EXERCISE REQUIREMENTS —
Pull every line holding the word "server" out of the data and copy it.

Screenshot and code edit data
****************

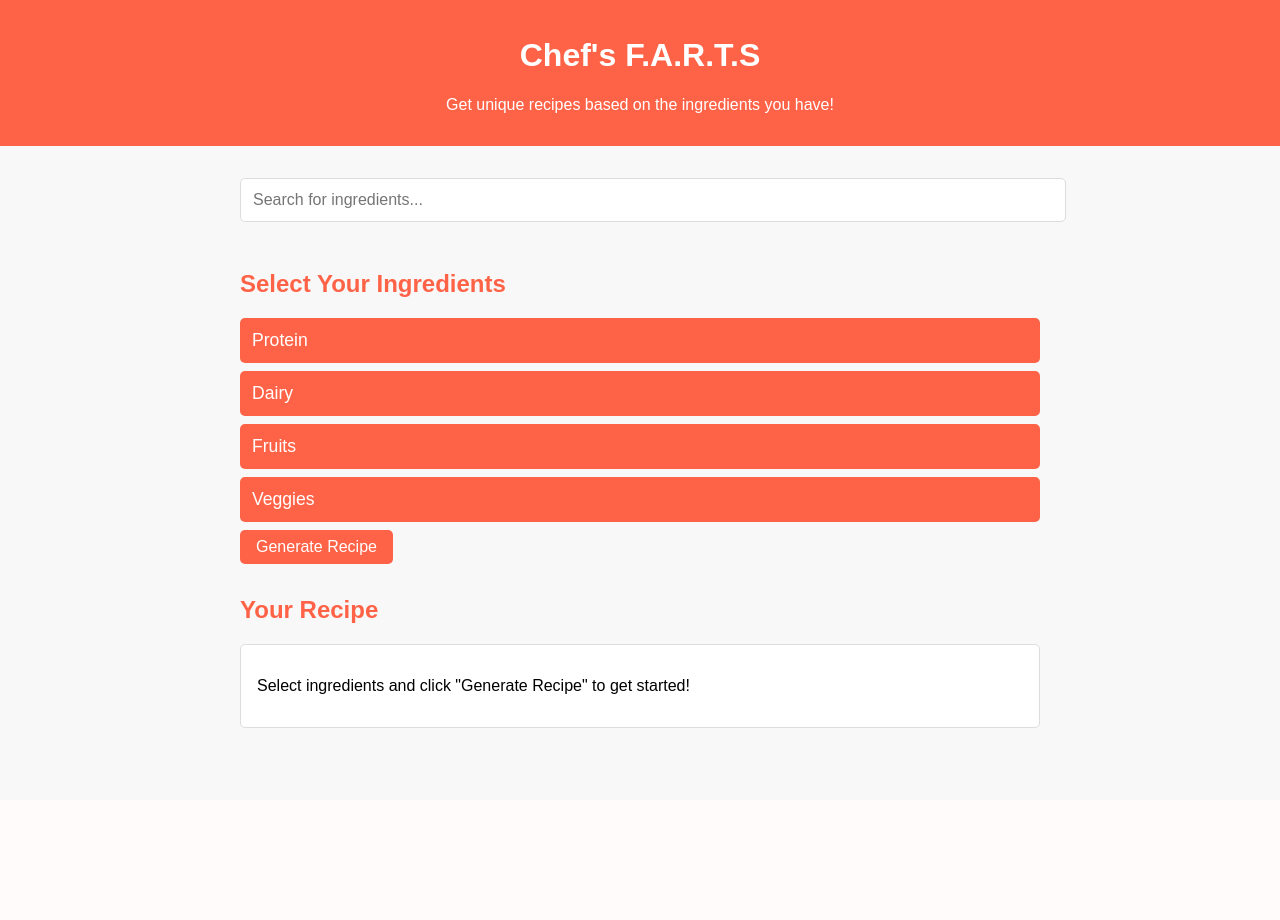
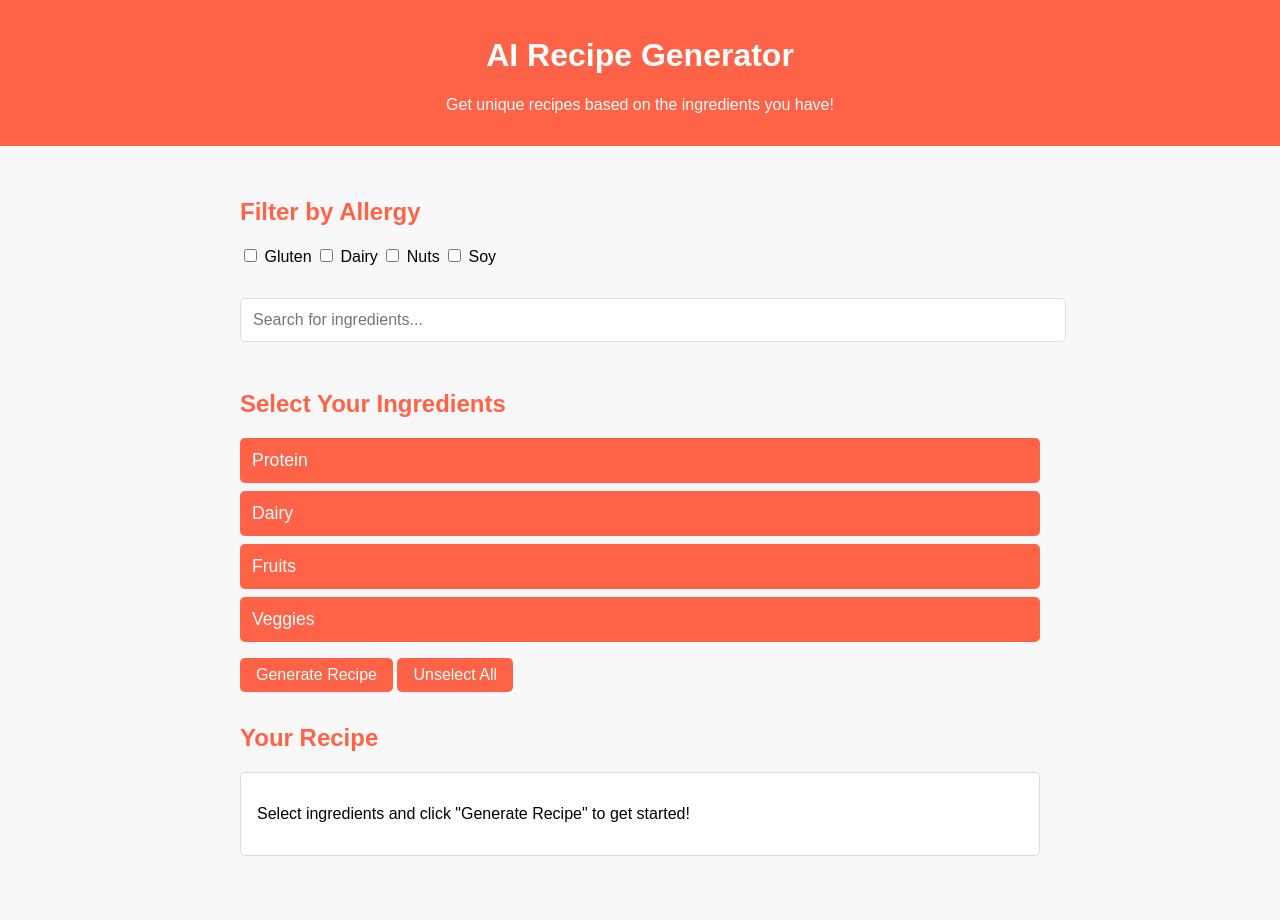
Before and after one commit to quangshuynh/AI-Cooking-Assistant, a Flask app: page / in a window 1280 px wide. Before the commit the page ends 728 px from the top, so only its background shows below. Run offline with Flask 3, Linux system fonts and the light colour scheme.

Commit message:
added allergy selection and unselect all

```diff
--- a/flask-server/static/styles/script.js
+++ b/flask-server/static/styles/script.js
@@ -10,11 +10,16 @@ function toggleCategory(categoryId, show = null) {
     }
 }
 
-// filter ingredients based on search input and show matching categories
+// filter ingredients based on search input and allergies
 function filterIngredients() {
     const searchValue = document.getElementById('ingredient-search').value.toLowerCase();
     const ingredients = document.querySelectorAll('.ingredient-item');
 
+    // get selected allergens
+    const selectedAllergies = Array.from(document.querySelectorAll('.allergy-checkbox:checked'))
+        .map(checkbox => checkbox.value);
+
+    // track categories with matches
     const categories = {
         "protein-list": false,
         "dairy-list": false,
@@ -25,10 +30,15 @@ function filterIngredients() {
     ingredients.forEach(item => {
         const ingredientText = item.textContent.toLowerCase();
         const category = item.parentElement.id;
+        const allergens = item.getAttribute('data-allergens') || '';
 
-        if (ingredientText.includes(searchValue)) {
+        // check if ingredient should be hidden due to allergies or search term
+        const isAllergen = selectedAllergies.some(allergy => allergens.includes(allergy));
+        const matchesSearch = ingredientText.includes(searchValue);
+
+        if (!isAllergen && matchesSearch) {
             item.style.display = 'block';
-            categories[category] = true; // mark category to be shown if there's a match
+            categories[category] = true; // show category if there's a matching ingredient
         } else {
             item.style.display = 'none';
         }
@@ -49,6 +59,13 @@ ingredients.forEach(item => {
     });
 });
 
+// unselect all ingredients
+function unselectAllIngredients() {
+    ingredients.forEach(item => {
+        item.classList.remove('selected');
+    });
+}
+
 // generate a placeholder recipe based on selected ingredients
 function generateRecipe() {
     const selectedIngredients = Array.from(document.querySelectorAll('.ingredient-item.selected'))
--- a/flask-server/static/styles/styles.css
+++ b/flask-server/static/styles/styles.css
@@ -98,3 +98,18 @@ button.generate-btn:hover {
     border-radius: 5px;
     border: 1px solid #ddd;
 }
+
+button.generate-btn {
+    padding: 0.5rem 1rem;
+    background-color: #ff6347;
+    color: white;
+    border: none;
+    border-radius: 5px;
+    cursor: pointer;
+    font-size: 1rem;
+    margin-top: 0.5rem;
+}
+
+button.generate-btn:hover {
+    background-color: #e5533e;
+}
--- a/flask-server/templates/index.html
+++ b/flask-server/templates/index.html
@@ -9,11 +9,20 @@
 <body>
 
     <header>
-        <h1>Chef's F.A.R.T.S</h1>
+        <h1>AI Recipe Generator</h1>
         <p>Get unique recipes based on the ingredients you have!</p>
     </header>
 
     <main>
+        <!-- Allergy Filter Section -->
+        <div class="section" id="allergy-section">
+            <h2>Filter by Allergy</h2>
+            <label><input type="checkbox" class="allergy-checkbox" value="gluten" onclick="filterIngredients()"> Gluten</label>
+            <label><input type="checkbox" class="allergy-checkbox" value="dairy" onclick="filterIngredients()"> Dairy</label>
+            <label><input type="checkbox" class="allergy-checkbox" value="nuts" onclick="filterIngredients()"> Nuts</label>
+            <label><input type="checkbox" class="allergy-checkbox" value="soy" onclick="filterIngredients()"> Soy</label>
+        </div>
+
         <!-- Ingredient Search Box -->
         <div class="section">
             <input type="text" id="ingredient-search" class="search-box" placeholder="Search for ingredients..." oninput="filterIngredients()">
@@ -26,19 +35,19 @@
             <!-- Protein Category -->
             <button class="category-button" onclick="toggleCategory('protein-list')">Protein</button>
             <div class="ingredients-list" id="protein-list">
+                <div class="ingredient-item" data-allergens="soy">Tofu</div>
                 <div class="ingredient-item">Chicken</div>
                 <div class="ingredient-item">Beef</div>
-                <div class="ingredient-item">Tofu</div>
                 <div class="ingredient-item">Eggs</div>
             </div>
 
             <!-- Dairy Category -->
             <button class="category-button" onclick="toggleCategory('dairy-list')">Dairy</button>
             <div class="ingredients-list" id="dairy-list">
-                <div class="ingredient-item">Milk</div>
-                <div class="ingredient-item">Cheese</div>
-                <div class="ingredient-item">Yogurt</div>
-                <div class="ingredient-item">Butter</div>
+                <div class="ingredient-item" data-allergens="dairy">Milk</div>
+                <div class="ingredient-item" data-allergens="dairy">Cheese</div>
+                <div class="ingredient-item" data-allergens="dairy">Yogurt</div>
+                <div class="ingredient-item" data-allergens="dairy">Butter</div>
             </div>
 
             <!-- Fruits Category -->
@@ -54,12 +63,13 @@
             <button class="category-button" onclick="toggleCategory('veggies-list')">Veggies</button>
             <div class="ingredients-list" id="veggies-list">
                 <div class="ingredient-item">Tomato</div>
-                <div class="ingredient-item">Carrot</div>
+                <div class="ingredient-item" data-allergens="nuts">Carrot</div>
                 <div class="ingredient-item">Lettuce</div>
                 <div class="ingredient-item">Broccoli</div>
             </div>
 
             <button class="generate-btn" onclick="generateRecipe()">Generate Recipe</button>
+            <button class="generate-btn" onclick="unselectAllIngredients()">Unselect All</button> <!-- New Unselect All button -->
         </div>
 
         <!-- Generated Recipe Display Section -->
```
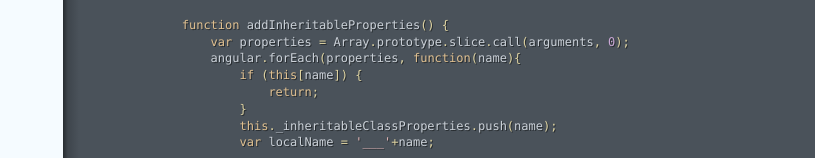
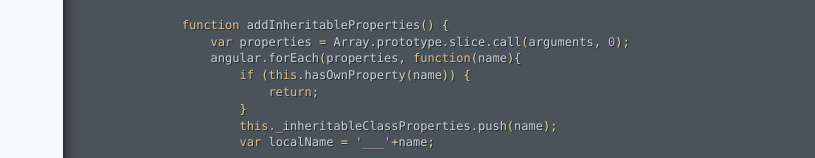
Before and after one commit to quanticedu/a-class-above, a website: page doc/scripts/a_class_above.html in a window 1280 px wide. Shown: the part 284-442 px from the top of the page, without its empty margins (465-1280 px from the left). Drawn offline with Linux system fonts and the light colour scheme.

Commit message:
Updating docs

```diff
--- a/doc/scripts/a_class_above.html
+++ b/doc/scripts/a_class_above.html
@@ -15,7 +15,7 @@
             <span class="kd">function</span> <span class="nx">addInheritableProperties</span><span class="p">()</span> <span class="p">{</span>
                 <span class="kd">var</span> <span class="nx">properties</span> <span class="o">=</span> <span class="nb">Array</span><span class="p">.</span><span class="nx">prototype</span><span class="p">.</span><span class="nx">slice</span><span class="p">.</span><span class="nx">call</span><span class="p">(</span><span class="nx">arguments</span><span class="p">,</span> <span class="mi">0</span><span class="p">);</span>
                 <span class="nx">angular</span><span class="p">.</span><span class="nx">forEach</span><span class="p">(</span><span class="nx">properties</span><span class="p">,</span> <span class="kd">function</span><span class="p">(</span><span class="nx">name</span><span class="p">){</span>
-                    <span class="k">if</span> <span class="p">(</span><span class="k">this</span><span class="p">[</span><span class="nx">name</span><span class="p">])</span> <span class="p">{</span>
+                    <span class="k">if</span> <span class="p">(</span><span class="k">this</span><span class="p">.</span><span class="nx">hasOwnProperty</span><span class="p">(</span><span class="nx">name</span><span class="p">))</span> <span class="p">{</span>
                         <span class="k">return</span><span class="p">;</span>
                     <span class="p">}</span>
                     <span class="k">this</span><span class="p">.</span><span class="nx">_inheritableClassProperties</span><span class="p">.</span><span class="nx">push</span><span class="p">(</span><span class="nx">name</span><span class="p">);</span>
```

****************

FINISHED EXERCISE —
--- a/flask-server/static/styles/script.js
+++ b/flask-server/static/styles/script.js
--- a/flask-server/static/styles/styles.css
+++ b/flask-server/static/styles/styles.css
--- a/flask-server/templates/index.html
+++ b/flask-server/templates/index.html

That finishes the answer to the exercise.